> Exercise brief: Each line that has the string "outputs" must be copied from the records below.

> Detected change data:

....................

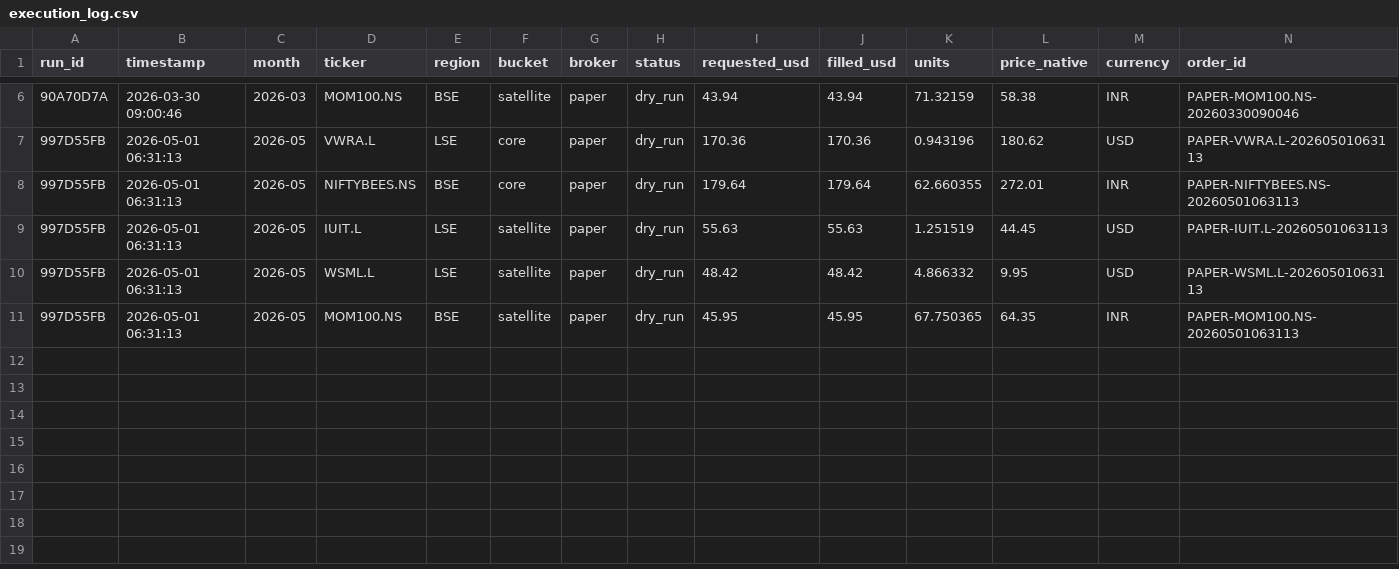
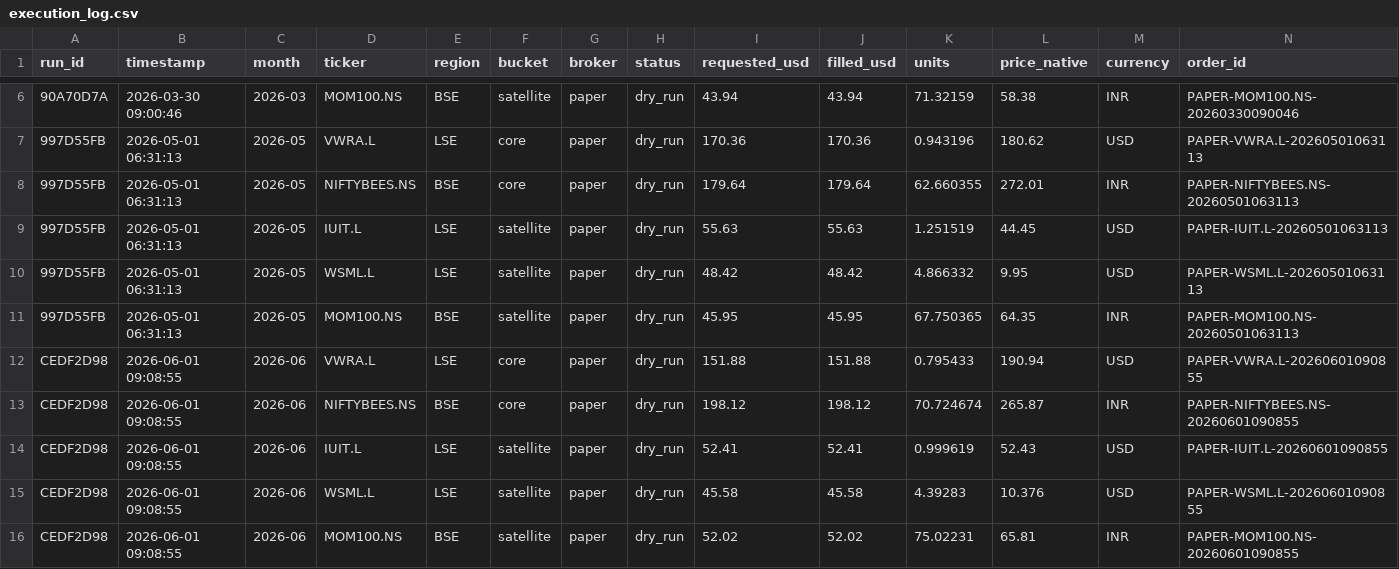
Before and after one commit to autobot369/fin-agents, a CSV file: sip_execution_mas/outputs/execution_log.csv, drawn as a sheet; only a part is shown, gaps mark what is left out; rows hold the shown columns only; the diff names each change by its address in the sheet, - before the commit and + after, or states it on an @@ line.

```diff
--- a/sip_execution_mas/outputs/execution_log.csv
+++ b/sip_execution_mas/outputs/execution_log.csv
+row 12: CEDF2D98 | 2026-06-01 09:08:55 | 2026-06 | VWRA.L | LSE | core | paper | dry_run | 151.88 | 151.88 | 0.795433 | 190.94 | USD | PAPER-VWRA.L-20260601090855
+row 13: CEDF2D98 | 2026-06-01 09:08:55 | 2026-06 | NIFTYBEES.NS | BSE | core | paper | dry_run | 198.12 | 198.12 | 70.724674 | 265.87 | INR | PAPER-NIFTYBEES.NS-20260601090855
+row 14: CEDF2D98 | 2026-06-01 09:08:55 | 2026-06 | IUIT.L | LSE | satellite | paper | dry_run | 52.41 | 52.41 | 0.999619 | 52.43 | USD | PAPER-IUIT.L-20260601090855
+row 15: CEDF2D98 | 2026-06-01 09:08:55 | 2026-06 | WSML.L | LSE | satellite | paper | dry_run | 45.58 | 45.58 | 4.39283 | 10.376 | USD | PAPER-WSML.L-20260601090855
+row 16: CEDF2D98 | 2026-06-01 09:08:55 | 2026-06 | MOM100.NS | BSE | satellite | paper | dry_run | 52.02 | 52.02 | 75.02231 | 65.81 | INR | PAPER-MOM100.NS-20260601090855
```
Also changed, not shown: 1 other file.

....................

> Result of this task:
Before and after one commit to autobot369/fin-agents, a CSV file: sip_execution_mas/outputs/execution_log.csv, drawn as a sheet; only a part is shown, gaps mark what is left out; rows hold the shown columns only; the diff names each change by its address in the sheet, - before the commit and + after, or states it on an @@ line.
--- a/sip_execution_mas/outputs/execution_log.csv
+++ b/sip_execution_mas/outputs/execution_log.csv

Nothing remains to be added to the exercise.